§ ABOUT THIS EXERCISE
Your answer should hold all lines of the entries that include the word "color".

§ Records contained in a dataset

....

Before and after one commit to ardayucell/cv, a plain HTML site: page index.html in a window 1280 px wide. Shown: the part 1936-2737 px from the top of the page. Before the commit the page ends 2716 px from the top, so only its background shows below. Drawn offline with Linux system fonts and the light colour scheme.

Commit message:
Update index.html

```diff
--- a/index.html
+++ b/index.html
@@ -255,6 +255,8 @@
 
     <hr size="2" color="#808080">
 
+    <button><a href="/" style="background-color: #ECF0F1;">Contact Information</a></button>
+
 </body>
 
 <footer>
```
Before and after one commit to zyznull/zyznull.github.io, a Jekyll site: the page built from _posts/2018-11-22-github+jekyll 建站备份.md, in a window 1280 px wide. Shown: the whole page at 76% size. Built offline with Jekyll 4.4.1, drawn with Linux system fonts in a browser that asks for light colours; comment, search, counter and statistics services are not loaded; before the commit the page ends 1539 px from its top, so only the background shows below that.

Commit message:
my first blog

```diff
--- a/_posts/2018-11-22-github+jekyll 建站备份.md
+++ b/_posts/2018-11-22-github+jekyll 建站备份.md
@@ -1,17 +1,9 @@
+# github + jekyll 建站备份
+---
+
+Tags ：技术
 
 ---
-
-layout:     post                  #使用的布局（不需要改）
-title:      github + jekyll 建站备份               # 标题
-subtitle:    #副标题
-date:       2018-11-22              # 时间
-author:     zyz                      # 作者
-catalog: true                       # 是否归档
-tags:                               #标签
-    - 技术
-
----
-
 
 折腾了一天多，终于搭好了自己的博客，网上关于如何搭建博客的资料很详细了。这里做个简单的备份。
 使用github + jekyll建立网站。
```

....

§ REPLY
     <hr size="2" color="#808080">
+    <button><a href="/" style="background-color: #ECF0F1;">Contact Information</a></button>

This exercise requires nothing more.